▶ **Instructions to follow**: Output the data below exactly.

━━ Data for review

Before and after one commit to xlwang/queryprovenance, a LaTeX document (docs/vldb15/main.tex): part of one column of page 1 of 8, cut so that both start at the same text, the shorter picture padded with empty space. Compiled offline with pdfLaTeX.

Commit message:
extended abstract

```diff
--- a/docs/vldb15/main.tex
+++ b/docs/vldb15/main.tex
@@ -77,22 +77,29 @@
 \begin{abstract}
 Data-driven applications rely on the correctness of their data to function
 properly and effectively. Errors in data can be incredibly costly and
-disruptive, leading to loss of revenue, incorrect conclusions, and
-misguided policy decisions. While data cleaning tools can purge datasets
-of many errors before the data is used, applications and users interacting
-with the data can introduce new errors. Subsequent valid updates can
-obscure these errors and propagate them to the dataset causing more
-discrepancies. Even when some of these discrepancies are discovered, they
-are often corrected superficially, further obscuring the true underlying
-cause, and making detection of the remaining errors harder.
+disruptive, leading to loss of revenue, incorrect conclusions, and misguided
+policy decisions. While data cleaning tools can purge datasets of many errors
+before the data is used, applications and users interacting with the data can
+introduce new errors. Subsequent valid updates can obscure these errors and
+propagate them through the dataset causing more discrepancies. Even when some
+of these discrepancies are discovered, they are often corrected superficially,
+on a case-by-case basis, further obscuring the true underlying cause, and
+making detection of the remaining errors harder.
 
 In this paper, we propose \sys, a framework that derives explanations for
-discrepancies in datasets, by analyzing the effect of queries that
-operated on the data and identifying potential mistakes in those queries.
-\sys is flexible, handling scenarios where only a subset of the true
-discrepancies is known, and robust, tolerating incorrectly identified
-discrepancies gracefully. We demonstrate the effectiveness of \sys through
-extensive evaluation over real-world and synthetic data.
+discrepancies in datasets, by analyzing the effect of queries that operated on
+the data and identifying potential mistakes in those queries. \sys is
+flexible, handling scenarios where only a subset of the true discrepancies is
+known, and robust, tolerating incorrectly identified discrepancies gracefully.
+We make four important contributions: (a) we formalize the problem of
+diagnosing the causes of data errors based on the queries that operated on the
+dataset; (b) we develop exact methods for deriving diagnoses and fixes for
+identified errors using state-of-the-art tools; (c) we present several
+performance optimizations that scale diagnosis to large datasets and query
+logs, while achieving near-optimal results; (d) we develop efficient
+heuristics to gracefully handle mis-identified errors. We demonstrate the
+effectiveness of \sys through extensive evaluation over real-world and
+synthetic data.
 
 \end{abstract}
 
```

━━━━

▶ **Exercise output**:
Before and after one commit to xlwang/queryprovenance, a LaTeX document (docs/vldb15/main.tex): part of one column of page 1 of 8, cut so that both start at the same text, the shorter picture padded with empty space. Compiled offline with pdfLaTeX.

Commit message:
extended abstract

```diff
--- a/docs/vldb15/main.tex
+++ b/docs/vldb15/main.tex
@@ -77,22 +77,29 @@
 \begin{abstract}
 Data-driven applications rely on the correctness of their data to function
 properly and effectively. Errors in data can be incredibly costly and
-disruptive, leading to loss of revenue, incorrect conclusions, and
-misguided policy decisions. While data cleaning tools can purge datasets
-of many errors before the data is used, applications and users interacting
-with the data can introduce new errors. Subsequent valid updates can
-obscure these errors and propagate them to the dataset causing more
-discrepancies. Even when some of these discrepancies are discovered, they
-are often corrected superficially, further obscuring the true underlying
-cause, and making detection of the remaining errors harder.
+disruptive, leading to loss of revenue, incorrect conclusions, and misguided
+policy decisions. While data cleaning tools can purge datasets of many errors
+before the data is used, applications and users interacting with the data can
+introduce new errors. Subsequent valid updates can obscure these errors and
+propagate them through the dataset causing more discrepancies. Even when some
+of these discrepancies are discovered, they are often corrected superficially,
+on a case-by-case basis, further obscuring the true underlying cause, and
+making detection of the remaining errors harder.
 
 In this paper, we propose \sys, a framework that derives explanations for
-discrepancies in datasets, by analyzing the effect of queries that
-operated on the data and identifying potential mistakes in those queries.
-\sys is flexible, handling scenarios where only a subset of the true
-discrepancies is known, and robust, tolerating incorrectly identified
-discrepancies gracefully. We demonstrate the effectiveness of \sys through
-extensive evaluation over real-world and synthetic data.
+discrepancies in datasets, by analyzing the effect of queries that operated on
+the data and identifying potential mistakes in those queries. \sys is
+flexible, handling scenarios where only a subset of the true discrepancies is
+known, and robust, tolerating incorrectly identified discrepancies gracefully.
+We make four important contributions: (a) we formalize the problem of
+diagnosing the causes of data errors based on the queries that operated on the
+dataset; (b) we develop exact methods for deriving diagnoses and fixes for
+identified errors using state-of-the-art tools; (c) we present several
+performance optimizations that scale diagnosis to large datasets and query
+logs, while achieving near-optimal results; (d) we develop efficient
+heuristics to gracefully handle mis-identified errors. We demonstrate the
+effectiveness of \sys through extensive evaluation over real-world and
+synthetic data.
 
 \end{abstract}
 
```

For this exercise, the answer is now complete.